Veterans riled over lack of respect shown to those who fought in Korean War conflict

Harry Sullivan hsullivan@trurodaily.com
Published on August 1, 2014

 TRURO – Sitting in their wheeled walkers near the edge of the Salmon River, a couple of old war codgers are in a bit of a cranky mood.

The sun is shining and it’s hot out but it’s not the day’s temperature that has these two steamed.

 “Everywhere but Truro remembers the Korean War,” one of the veterans, Curtis Faulkner says emphatically, shaking his hand in air.

“It makes me feel like hell, like we’ve been left out,” he says. “We deserve to be remembered. Not maybe by name but by some kind of a stone or memorial. That’s all I want to see.”

Faulkner recently returned from Brampton Ont., where he participated in a ceremony for Korean War veterans who are further remembered via a stone memorial that has been erected there.

Shortly after coming home, he saw newspaper coverage in Halifax of a similar ceremony and memorial for Korean vets.

Faulkner and Jim Matheson, both 83, were just young men when they fought in the Korean War, which raged from June 25, 1950 to July 27, 1953.

The Korean conflict has long been known as the Forgotten War and the pair say they recall all too well how the were shunned or saw the significance of their contributions downplayed by the veterans of other wars and civilians alike.

“These men died and suffered and laid in mud and everything. And we come home, that man come home 10 feet ahead of me,” Faulkner says, pointing at Matheson, “and there was only about that many people there at the (Truro train) station,” he says, holding up five fingers.

Matheson recalls a chat he had with an acquaintance on the streets of Truro shortly after his return and how the man did not even know a war had been taking place in Korea. And, like Faulkner, he wonders what really has changed.

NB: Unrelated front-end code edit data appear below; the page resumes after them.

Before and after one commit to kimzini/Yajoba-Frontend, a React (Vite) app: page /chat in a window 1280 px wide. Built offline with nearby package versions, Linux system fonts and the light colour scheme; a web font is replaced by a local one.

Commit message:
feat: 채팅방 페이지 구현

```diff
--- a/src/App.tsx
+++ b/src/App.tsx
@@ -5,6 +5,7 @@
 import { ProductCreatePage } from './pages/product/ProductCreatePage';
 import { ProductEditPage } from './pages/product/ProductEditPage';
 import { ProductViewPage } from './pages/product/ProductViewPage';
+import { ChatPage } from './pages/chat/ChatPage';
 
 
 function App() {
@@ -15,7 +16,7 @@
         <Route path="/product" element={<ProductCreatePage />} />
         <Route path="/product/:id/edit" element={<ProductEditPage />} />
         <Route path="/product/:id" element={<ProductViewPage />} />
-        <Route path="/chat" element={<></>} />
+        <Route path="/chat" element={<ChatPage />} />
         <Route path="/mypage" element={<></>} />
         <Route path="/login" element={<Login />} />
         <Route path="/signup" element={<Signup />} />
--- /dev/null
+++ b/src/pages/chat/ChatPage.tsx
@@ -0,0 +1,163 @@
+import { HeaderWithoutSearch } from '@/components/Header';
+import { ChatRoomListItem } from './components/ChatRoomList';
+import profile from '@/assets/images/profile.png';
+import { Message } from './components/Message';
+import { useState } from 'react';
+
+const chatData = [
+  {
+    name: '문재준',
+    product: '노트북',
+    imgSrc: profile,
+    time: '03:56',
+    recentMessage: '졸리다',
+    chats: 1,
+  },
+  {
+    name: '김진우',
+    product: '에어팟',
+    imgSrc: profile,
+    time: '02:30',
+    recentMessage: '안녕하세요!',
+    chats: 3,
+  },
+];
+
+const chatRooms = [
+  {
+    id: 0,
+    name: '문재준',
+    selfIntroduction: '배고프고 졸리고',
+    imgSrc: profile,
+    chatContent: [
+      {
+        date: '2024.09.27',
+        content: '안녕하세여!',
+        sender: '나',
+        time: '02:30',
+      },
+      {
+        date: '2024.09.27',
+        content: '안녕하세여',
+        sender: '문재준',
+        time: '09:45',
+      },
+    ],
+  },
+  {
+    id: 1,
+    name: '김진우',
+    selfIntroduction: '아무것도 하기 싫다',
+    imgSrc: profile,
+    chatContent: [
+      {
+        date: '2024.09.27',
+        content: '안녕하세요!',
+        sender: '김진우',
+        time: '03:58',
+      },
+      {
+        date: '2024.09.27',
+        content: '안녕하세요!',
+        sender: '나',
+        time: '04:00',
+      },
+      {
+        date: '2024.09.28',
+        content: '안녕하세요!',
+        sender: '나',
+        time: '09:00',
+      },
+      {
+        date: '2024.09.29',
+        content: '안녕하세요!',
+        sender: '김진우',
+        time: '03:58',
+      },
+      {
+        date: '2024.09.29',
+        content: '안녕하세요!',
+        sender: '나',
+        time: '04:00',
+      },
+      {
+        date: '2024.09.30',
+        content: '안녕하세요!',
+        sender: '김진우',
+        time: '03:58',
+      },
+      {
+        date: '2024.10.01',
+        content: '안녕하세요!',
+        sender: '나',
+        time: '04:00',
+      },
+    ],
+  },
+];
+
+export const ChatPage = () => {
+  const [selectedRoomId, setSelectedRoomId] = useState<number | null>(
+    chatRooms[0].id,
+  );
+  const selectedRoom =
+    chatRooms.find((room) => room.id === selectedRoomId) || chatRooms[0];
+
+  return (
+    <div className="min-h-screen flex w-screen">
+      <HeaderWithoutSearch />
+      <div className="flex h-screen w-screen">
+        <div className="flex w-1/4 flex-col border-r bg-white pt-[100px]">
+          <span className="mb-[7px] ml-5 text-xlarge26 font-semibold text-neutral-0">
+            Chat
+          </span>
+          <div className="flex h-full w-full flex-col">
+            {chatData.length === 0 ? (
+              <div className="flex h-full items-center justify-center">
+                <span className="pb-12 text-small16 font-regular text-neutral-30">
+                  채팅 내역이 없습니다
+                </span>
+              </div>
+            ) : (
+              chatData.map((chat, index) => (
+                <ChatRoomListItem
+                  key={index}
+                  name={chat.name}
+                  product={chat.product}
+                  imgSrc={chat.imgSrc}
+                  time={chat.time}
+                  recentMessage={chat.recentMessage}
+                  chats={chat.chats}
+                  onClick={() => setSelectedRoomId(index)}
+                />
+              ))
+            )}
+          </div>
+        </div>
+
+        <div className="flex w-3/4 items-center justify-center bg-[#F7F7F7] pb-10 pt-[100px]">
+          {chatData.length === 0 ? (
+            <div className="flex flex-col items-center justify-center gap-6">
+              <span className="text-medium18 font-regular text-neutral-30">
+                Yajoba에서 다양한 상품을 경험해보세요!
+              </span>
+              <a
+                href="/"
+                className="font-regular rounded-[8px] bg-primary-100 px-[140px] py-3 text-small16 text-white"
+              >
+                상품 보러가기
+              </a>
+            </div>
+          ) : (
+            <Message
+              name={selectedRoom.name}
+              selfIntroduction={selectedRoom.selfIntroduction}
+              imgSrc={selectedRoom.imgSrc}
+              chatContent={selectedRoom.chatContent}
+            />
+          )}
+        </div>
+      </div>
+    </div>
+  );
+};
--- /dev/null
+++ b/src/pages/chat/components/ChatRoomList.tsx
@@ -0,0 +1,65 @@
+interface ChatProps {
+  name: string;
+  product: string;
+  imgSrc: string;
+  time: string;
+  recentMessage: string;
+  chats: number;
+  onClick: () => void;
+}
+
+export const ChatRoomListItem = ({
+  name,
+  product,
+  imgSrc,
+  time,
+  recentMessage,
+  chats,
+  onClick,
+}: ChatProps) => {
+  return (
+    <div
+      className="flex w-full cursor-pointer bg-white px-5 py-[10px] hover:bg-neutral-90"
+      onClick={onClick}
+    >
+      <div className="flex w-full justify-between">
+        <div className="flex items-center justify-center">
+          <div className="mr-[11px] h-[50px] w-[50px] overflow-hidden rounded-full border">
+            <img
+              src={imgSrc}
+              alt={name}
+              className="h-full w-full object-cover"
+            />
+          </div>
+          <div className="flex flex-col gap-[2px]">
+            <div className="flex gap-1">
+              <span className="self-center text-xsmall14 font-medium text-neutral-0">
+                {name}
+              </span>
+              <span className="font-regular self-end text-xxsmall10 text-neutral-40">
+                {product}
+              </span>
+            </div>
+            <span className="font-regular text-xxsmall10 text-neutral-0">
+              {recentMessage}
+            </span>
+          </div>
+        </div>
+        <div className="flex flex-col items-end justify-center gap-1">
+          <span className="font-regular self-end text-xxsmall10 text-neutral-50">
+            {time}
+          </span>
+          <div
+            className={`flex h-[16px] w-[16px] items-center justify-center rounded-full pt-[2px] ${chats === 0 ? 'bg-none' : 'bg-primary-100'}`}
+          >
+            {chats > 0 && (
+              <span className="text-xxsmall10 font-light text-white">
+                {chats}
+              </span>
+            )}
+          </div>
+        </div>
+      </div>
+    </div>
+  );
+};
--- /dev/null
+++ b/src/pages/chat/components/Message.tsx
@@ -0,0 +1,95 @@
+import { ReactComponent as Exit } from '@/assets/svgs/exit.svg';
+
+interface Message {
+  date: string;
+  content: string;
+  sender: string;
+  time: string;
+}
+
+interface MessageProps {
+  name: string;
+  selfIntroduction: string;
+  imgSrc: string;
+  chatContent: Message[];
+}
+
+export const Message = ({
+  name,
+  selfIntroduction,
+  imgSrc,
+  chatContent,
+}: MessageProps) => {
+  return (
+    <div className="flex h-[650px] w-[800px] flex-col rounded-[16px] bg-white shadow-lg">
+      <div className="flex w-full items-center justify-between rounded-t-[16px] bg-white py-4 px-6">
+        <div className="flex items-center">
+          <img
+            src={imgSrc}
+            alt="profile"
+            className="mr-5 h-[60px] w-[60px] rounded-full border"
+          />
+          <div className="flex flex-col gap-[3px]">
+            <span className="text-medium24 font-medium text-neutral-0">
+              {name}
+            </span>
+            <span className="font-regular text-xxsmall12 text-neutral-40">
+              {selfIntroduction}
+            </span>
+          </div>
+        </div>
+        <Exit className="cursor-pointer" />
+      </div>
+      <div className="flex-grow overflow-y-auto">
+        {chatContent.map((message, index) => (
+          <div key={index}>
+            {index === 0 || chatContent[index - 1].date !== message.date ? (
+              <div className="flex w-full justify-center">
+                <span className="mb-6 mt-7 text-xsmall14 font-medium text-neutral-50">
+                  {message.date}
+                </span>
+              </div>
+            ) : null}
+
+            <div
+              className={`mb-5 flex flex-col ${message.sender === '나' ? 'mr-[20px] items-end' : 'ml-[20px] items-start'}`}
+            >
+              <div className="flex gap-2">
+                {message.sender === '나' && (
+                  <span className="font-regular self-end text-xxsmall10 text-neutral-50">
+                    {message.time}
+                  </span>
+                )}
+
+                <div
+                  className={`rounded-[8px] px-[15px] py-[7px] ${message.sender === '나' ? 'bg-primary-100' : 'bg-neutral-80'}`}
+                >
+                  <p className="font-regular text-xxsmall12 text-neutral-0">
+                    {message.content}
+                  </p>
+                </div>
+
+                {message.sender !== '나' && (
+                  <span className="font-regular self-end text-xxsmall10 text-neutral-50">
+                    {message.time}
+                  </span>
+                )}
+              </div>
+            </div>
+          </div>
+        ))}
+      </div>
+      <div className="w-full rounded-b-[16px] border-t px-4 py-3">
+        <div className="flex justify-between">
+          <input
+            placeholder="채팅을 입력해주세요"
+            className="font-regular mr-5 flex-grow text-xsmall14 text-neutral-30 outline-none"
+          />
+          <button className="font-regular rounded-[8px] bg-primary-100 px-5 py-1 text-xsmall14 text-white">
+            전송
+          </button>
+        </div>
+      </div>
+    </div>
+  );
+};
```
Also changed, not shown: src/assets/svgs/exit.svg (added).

“It makes a guy feel kind of useless after going through that, coming home and nobody gives a sh**, he says, in a surly tone. “They didn’t even know where we were. One guy asked me on the street here one day right after that, I was in uniform: ‘where have you been, I haven’t seen you?’

“I said ‘I was in Korea.’”

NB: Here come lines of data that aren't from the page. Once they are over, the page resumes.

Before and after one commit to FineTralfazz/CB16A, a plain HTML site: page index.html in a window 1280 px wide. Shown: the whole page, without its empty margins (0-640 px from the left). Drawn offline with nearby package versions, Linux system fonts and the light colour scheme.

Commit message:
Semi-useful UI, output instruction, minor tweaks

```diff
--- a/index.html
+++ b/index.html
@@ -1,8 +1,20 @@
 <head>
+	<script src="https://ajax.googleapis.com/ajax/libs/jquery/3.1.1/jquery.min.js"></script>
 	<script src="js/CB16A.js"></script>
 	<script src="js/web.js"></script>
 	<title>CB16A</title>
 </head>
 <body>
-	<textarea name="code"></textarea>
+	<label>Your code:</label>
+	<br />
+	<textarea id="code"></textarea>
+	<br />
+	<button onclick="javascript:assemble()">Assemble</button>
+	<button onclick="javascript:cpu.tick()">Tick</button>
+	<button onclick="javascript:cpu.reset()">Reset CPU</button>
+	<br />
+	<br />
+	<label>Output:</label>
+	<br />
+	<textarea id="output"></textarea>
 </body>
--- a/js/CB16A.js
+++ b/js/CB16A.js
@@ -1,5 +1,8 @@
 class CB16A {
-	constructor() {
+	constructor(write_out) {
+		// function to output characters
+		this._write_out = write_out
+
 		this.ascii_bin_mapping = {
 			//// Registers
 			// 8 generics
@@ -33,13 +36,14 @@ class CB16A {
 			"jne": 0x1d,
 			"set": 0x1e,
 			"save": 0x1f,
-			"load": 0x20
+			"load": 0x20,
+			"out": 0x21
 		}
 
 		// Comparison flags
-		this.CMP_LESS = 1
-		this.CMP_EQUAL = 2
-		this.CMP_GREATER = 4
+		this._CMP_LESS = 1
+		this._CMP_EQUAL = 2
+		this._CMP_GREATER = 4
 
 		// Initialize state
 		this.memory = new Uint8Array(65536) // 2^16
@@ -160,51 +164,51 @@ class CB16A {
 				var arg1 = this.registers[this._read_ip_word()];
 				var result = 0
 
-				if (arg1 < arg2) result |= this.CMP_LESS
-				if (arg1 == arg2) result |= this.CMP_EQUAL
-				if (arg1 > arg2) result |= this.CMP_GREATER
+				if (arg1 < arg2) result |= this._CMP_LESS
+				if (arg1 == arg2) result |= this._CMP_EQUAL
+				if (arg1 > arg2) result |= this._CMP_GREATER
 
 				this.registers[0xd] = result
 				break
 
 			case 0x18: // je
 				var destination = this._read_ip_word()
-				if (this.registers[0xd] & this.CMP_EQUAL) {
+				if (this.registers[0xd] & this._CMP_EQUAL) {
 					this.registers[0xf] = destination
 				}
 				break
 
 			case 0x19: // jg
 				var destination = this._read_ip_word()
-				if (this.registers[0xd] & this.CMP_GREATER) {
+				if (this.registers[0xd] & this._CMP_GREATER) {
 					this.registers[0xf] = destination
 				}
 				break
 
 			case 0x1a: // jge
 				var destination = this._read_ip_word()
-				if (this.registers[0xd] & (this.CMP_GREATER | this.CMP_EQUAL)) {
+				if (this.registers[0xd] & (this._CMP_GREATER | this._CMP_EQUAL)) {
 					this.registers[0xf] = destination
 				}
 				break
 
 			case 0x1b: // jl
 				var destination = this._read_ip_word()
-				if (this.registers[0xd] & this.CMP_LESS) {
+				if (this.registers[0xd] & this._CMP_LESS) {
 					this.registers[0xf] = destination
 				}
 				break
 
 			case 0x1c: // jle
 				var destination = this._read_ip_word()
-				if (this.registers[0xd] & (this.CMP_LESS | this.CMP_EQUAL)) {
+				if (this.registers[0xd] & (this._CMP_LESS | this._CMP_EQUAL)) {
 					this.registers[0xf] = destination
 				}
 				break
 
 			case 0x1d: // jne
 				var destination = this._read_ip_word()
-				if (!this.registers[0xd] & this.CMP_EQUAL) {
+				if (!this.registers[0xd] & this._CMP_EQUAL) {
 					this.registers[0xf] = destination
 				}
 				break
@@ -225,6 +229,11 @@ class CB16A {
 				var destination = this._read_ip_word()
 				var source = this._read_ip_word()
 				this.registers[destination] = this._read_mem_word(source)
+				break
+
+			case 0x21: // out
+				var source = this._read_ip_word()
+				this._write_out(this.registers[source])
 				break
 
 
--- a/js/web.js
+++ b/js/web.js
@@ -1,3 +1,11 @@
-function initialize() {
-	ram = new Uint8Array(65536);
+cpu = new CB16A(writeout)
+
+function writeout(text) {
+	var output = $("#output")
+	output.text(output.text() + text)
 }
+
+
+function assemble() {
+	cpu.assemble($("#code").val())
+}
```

“‘What are you doing over there?’” the man replied.

“’What the hell do you think I was doing?’” Matheson says of his curt response.

“I even got fired out of the legion (at the time) because I was in uniform with my medals on.”

July 27 has been named as Korean War Veterans Day and Faulkner and Matheson say they would simply like to see the people of their home community recognize that as they do in other places.

And they would like to see a small stone or other memorial put in place near the Truro cenotaph declaring it in memory of the Korean War, along with the flags of Canada and South Korea and the dates of the conflict.

“All I want to see is for the people of Truro to wake up and say, ‘hey this has happened,’” Faulkner says.

“I want a separate stone because it was 25,000 boys (who) went across that water. Five hundred and sixty some are still there including our friends that died at Kapyong, just as important as any battle that I have seen on television.”

Faulkner says money is even available through Veterans Affairs Canada to help pay for such a monument but he believes it should be up to the Town of Truro to lead the charge in having such a project fulfilled.

When asked about the issue, Mayor Bill Mills said he is well aware of the men’s concerns. Efforts had been underway by a member of the local historical society to look into the matter but when that person died, he said, the project “got off the rails” and “it hasn’t really been picked up since.”

But Mills said the issue keeps “gnawing at me” and he hopes to see the situation changed.

“Certainly I will be going back to the historical society and if we can find out about the funding before my term is out, I will make sure that we try to get something,” he said. “It’s something that I feel is necessary to resolve before this term is out.”



Twitter: @tdnharry